### User interface change data:

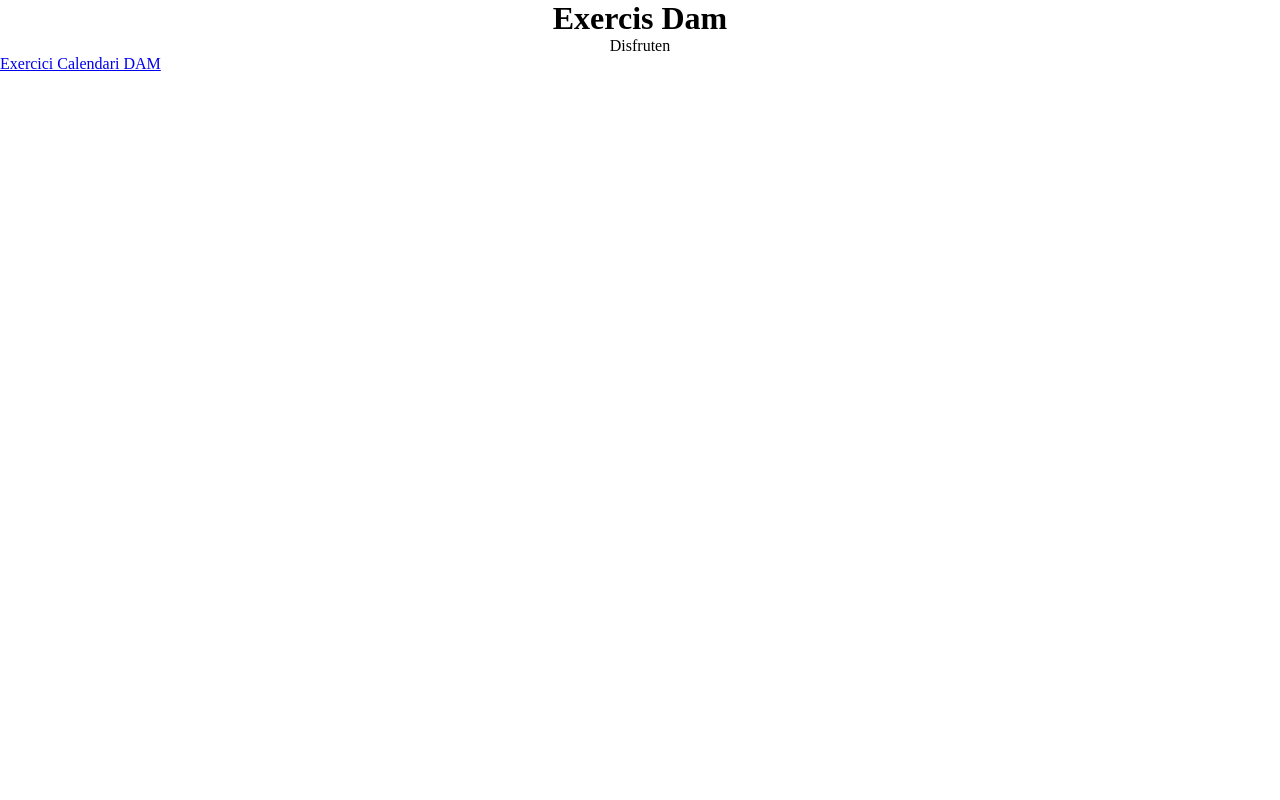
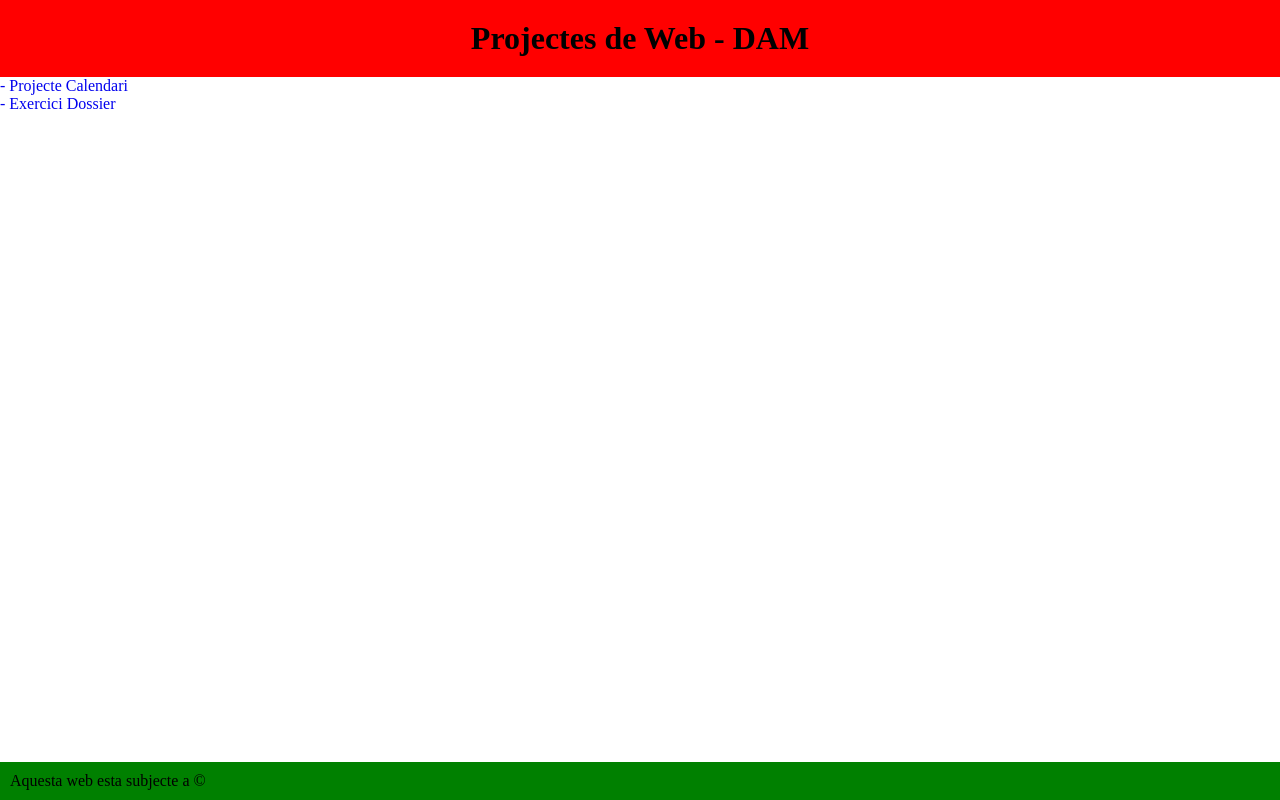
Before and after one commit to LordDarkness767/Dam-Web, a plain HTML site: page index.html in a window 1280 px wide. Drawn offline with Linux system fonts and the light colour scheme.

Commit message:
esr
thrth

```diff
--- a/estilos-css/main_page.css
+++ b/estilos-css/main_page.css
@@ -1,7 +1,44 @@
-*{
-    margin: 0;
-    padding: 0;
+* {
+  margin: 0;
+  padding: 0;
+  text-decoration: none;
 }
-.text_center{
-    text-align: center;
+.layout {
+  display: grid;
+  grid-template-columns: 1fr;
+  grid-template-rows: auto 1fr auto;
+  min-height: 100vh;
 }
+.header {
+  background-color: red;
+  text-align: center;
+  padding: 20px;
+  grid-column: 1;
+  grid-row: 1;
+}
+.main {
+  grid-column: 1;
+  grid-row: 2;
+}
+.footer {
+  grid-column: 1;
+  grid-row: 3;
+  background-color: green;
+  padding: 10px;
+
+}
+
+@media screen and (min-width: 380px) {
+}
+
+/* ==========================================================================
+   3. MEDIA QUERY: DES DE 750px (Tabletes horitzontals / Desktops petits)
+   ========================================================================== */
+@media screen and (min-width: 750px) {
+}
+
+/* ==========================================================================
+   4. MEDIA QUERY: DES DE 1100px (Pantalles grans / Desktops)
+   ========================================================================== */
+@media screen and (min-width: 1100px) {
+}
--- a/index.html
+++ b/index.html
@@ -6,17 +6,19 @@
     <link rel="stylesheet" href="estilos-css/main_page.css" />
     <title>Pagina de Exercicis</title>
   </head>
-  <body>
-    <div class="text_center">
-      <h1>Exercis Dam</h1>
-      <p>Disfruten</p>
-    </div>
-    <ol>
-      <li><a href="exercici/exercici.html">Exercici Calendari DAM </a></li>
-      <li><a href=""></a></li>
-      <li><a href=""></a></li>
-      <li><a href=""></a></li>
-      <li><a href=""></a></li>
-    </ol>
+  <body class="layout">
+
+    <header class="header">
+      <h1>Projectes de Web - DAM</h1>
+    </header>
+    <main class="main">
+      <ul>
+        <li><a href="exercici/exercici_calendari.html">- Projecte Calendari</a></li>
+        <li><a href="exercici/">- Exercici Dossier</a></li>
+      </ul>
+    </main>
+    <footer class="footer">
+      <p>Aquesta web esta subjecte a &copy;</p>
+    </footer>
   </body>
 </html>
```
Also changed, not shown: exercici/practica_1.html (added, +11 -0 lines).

### Aim of the exercise:
Only the text of the records belongs in your answer, repeated exactly; the pictures stay out.

### Written solution:
Before and after one commit to LordDarkness767/Dam-Web, a plain HTML site: page index.html in a window 1280 px wide. Drawn offline with Linux system fonts and the light colour scheme.

Commit message:
esr
thrth

```diff
--- a/estilos-css/main_page.css
+++ b/estilos-css/main_page.css
@@ -1,7 +1,44 @@
-*{
-    margin: 0;
-    padding: 0;
+* {
+  margin: 0;
+  padding: 0;
+  text-decoration: none;
 }
-.text_center{
-    text-align: center;
+.layout {
+  display: grid;
+  grid-template-columns: 1fr;
+  grid-template-rows: auto 1fr auto;
+  min-height: 100vh;
 }
+.header {
+  background-color: red;
+  text-align: center;
+  padding: 20px;
+  grid-column: 1;
+  grid-row: 1;
+}
+.main {
+  grid-column: 1;
+  grid-row: 2;
+}
+.footer {
+  grid-column: 1;
+  grid-row: 3;
+  background-color: green;
+  padding: 10px;
+
+}
+
+@media screen and (min-width: 380px) {
+}
+
+/* ==========================================================================
+   3. MEDIA QUERY: DES DE 750px (Tabletes horitzontals / Desktops petits)
+   ========================================================================== */
+@media screen and (min-width: 750px) {
+}
+
+/* ==========================================================================
+   4. MEDIA QUERY: DES DE 1100px (Pantalles grans / Desktops)
+   ========================================================================== */
+@media screen and (min-width: 1100px) {
+}
--- a/index.html
+++ b/index.html
@@ -6,17 +6,19 @@
     <link rel="stylesheet" href="estilos-css/main_page.css" />
     <title>Pagina de Exercicis</title>
   </head>
-  <body>
-    <div class="text_center">
-      <h1>Exercis Dam</h1>
-      <p>Disfruten</p>
-    </div>
-    <ol>
-      <li><a href="exercici/exercici.html">Exercici Calendari DAM </a></li>
-      <li><a href=""></a></li>
-      <li><a href=""></a></li>
-      <li><a href=""></a></li>
-      <li><a href=""></a></li>
-    </ol>
+  <body class="layout">
+
+    <header class="header">
+      <h1>Projectes de Web - DAM</h1>
+    </header>
+    <main class="main">
+      <ul>
+        <li><a href="exercici/exercici_calendari.html">- Projecte Calendari</a></li>
+        <li><a href="exercici/">- Exercici Dossier</a></li>
+      </ul>
+    </main>
+    <footer class="footer">
+      <p>Aquesta web esta subjecte a &copy;</p>
+    </footer>
   </body>
 </html>
```
Also changed, not shown: exercici/practica_1.html (added, +11 -0 lines).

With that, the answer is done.